About five years ago, in 2007, I was called by one of the major, national polling organizations (Pew Research) and asked if I would care to answer questions for their survey. It was an interesting experience in hindsight, though boring in the doing of it—and it makes me wonder about the accuracy of such polling on several levels.
First, they called me on a Saturday morning about 10:30 AM. I wonder whether this is necessarily the best time to be calling someone, particularly since it was in August during the summer. Wouldn’t most people be outside mowing the grass, or in their pools, or at the beach or off somewhere doing something on the weekend? Or at the very least in the middle of getting ready to go do something? I wonder how many potential households they miss by their choice of time for calling.
Then, the survey questioning lasted nearly forty-five minutes. It felt like taking a test. It’s been a long time since I had to take tests; I give them to my students, which is entertaining for me. But for the students, it really isn’t much fun. I wonder how many people actually stick with a series of rather dull questions for the full length of the survey? How many just start babbling random answers to get the annoying voice on the other end of the phone to go away?
They asked me what I thought about a variety of important, national questions.

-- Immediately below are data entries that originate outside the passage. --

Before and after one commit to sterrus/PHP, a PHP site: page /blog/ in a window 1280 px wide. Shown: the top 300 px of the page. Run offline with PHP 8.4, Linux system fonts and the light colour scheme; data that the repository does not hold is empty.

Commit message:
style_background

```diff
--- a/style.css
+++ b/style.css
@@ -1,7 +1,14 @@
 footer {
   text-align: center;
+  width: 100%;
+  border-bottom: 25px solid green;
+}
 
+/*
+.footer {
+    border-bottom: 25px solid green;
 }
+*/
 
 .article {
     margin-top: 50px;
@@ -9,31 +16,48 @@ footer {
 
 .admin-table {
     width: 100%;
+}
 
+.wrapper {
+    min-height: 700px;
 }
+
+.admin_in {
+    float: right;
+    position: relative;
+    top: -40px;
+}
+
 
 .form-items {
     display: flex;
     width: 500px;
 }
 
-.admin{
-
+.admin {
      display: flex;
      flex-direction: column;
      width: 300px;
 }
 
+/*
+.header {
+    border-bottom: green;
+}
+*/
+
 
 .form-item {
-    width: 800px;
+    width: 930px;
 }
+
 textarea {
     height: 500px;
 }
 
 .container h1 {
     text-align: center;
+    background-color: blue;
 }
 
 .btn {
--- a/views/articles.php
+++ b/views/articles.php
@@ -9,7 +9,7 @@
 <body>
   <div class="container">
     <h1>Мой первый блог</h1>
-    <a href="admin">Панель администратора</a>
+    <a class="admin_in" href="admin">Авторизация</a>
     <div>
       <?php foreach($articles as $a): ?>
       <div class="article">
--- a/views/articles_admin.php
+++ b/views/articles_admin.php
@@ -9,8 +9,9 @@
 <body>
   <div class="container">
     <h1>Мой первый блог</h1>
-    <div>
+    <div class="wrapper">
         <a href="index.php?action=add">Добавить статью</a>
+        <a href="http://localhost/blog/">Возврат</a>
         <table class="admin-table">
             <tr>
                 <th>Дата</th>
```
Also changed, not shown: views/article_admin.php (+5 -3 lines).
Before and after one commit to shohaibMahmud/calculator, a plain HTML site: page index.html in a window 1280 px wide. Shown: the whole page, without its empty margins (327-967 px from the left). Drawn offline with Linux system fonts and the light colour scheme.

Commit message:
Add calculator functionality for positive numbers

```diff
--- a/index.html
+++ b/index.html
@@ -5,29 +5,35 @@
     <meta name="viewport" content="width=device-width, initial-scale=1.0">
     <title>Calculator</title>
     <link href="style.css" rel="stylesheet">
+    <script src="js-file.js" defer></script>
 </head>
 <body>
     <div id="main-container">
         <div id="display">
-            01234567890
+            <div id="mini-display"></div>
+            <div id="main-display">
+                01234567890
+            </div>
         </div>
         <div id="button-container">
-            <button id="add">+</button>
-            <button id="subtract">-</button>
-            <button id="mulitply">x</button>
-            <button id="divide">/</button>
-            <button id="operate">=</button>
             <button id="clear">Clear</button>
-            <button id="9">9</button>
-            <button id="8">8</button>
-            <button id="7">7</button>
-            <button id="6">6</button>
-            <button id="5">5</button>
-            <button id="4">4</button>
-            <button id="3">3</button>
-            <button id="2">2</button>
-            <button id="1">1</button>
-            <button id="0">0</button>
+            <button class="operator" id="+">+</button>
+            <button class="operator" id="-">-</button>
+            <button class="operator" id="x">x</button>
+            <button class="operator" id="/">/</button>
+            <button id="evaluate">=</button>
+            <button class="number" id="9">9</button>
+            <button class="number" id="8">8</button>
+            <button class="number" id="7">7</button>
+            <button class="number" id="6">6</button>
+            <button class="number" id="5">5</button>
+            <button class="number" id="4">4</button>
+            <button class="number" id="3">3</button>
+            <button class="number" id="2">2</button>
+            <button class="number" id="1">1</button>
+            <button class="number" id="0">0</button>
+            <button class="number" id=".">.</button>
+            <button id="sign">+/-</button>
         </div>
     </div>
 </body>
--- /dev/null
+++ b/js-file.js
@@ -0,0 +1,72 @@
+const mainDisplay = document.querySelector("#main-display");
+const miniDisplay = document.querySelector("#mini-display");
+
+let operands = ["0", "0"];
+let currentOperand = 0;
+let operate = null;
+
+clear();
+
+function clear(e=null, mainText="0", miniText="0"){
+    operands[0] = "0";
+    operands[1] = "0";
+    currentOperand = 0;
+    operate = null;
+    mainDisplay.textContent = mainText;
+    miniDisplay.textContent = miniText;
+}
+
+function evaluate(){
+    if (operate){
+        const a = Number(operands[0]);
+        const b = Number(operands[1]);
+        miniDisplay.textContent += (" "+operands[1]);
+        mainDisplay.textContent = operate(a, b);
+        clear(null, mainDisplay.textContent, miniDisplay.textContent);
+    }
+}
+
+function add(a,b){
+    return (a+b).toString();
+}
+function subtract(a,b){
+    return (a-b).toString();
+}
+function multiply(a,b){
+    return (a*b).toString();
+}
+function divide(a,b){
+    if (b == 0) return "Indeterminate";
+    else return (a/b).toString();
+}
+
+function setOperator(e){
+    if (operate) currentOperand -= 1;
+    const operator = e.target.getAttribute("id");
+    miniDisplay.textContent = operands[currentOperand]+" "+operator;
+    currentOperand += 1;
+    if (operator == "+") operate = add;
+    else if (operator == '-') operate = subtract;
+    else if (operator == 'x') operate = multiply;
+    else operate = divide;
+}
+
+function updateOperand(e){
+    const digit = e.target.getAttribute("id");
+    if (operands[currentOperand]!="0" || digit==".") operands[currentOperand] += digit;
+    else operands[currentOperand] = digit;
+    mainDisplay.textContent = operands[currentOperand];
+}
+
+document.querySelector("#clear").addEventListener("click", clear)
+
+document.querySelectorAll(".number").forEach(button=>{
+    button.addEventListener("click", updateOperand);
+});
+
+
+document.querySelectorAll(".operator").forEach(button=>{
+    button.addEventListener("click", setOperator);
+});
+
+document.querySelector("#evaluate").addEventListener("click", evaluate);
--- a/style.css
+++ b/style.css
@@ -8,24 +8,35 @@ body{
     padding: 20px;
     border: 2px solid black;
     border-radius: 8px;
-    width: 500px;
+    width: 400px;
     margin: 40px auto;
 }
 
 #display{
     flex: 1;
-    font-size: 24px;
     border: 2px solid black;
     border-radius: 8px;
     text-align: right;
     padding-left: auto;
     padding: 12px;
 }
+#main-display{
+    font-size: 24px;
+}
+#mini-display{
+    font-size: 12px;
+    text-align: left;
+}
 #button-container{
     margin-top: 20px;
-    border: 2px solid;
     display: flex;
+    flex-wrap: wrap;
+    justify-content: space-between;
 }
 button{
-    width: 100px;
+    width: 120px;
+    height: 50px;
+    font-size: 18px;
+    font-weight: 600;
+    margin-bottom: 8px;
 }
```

They wanted to know which of the various announced presidential candidates for my party was I most likely to vote for if the election was held that day.
How many people were really paying any attention to upcoming primaries nearly a year out?
After a bunch of questions about a bunch of people I had not thought much about yet, the man on the phone finally asked me about the then current occupant of the White House. The insistent voice wondered what I thought of the President, of his various policies, and of the direction of the country. Did I think the future would be good or bad? Did I approve of his handling of the economy? Did I like how the President was fighting the war in Iraq?
Of course, on each question, I had only two possibilities: yes or no. Occasionally, I’d get a multiple choice question. But in no case, was I ever given an essay style query. There was never room to explain that, “well, I like this aspect of the President’s policies, but I wish he’d do such and so about this problem.” You have to give blanket yes or no: no middle, no nuance, no discussion of details. Just true or false. When my tormenter asked about my political beliefs and listed off the multiple choice possibilities, I was dismayed to discover that what I actually am was not one of the listed categories. I pointed this out. “Well, you need to pick one. How about ‘c’? There wasn’t even a “none of the above.” Although my friends may describe me as odd, my ideas do fall under a recognizable label that is not all that obscure–except apparently to whoever at Pew Research came up with the questions.
After all the queries regarding my opinions, I faced a set of demographic questions: whether my telephone is a land line, cell, or VOIP, what my age and ethnicity might be, my marital status, my religious beliefs and how much money I make. They even asked me if I would be willing to be interviewed by a reporter later.
I can’t help but wonder, how “carefully selected” I was if they didn’t know any of that stuff ahead of time. They apparently knew my party registration, since they only asked about the candidates for the party I would likely vote for come the next election; but they had no clue about anything else until they asked.
I understand that polling is supposed to be a scientific endeavor and that the pollsters gather a representative sampling of data, so that from the thousand or so people they talk to, they know they’ve gotten a sense of what the whole three hundred million of us really think.
I am not entirely convinced. It seems to me that they are really just shooting craps, dependent upon whomever they happen to find at home on a Saturday morning with a life that is so empty he’s got nothing better to do than to answer dull questions from a stranger on the far end of a phone line. Admittedly, at the time, my wife was in Australia for three weeks leading a delegation of highschoolers for the People to People Student Ambassadors Program—and I’m an author who works alone from home. And so any excuse to chat with an actual human adult was a welcome thing. But how many people could there really be in my odd situation? And they’re going to base their polls on us?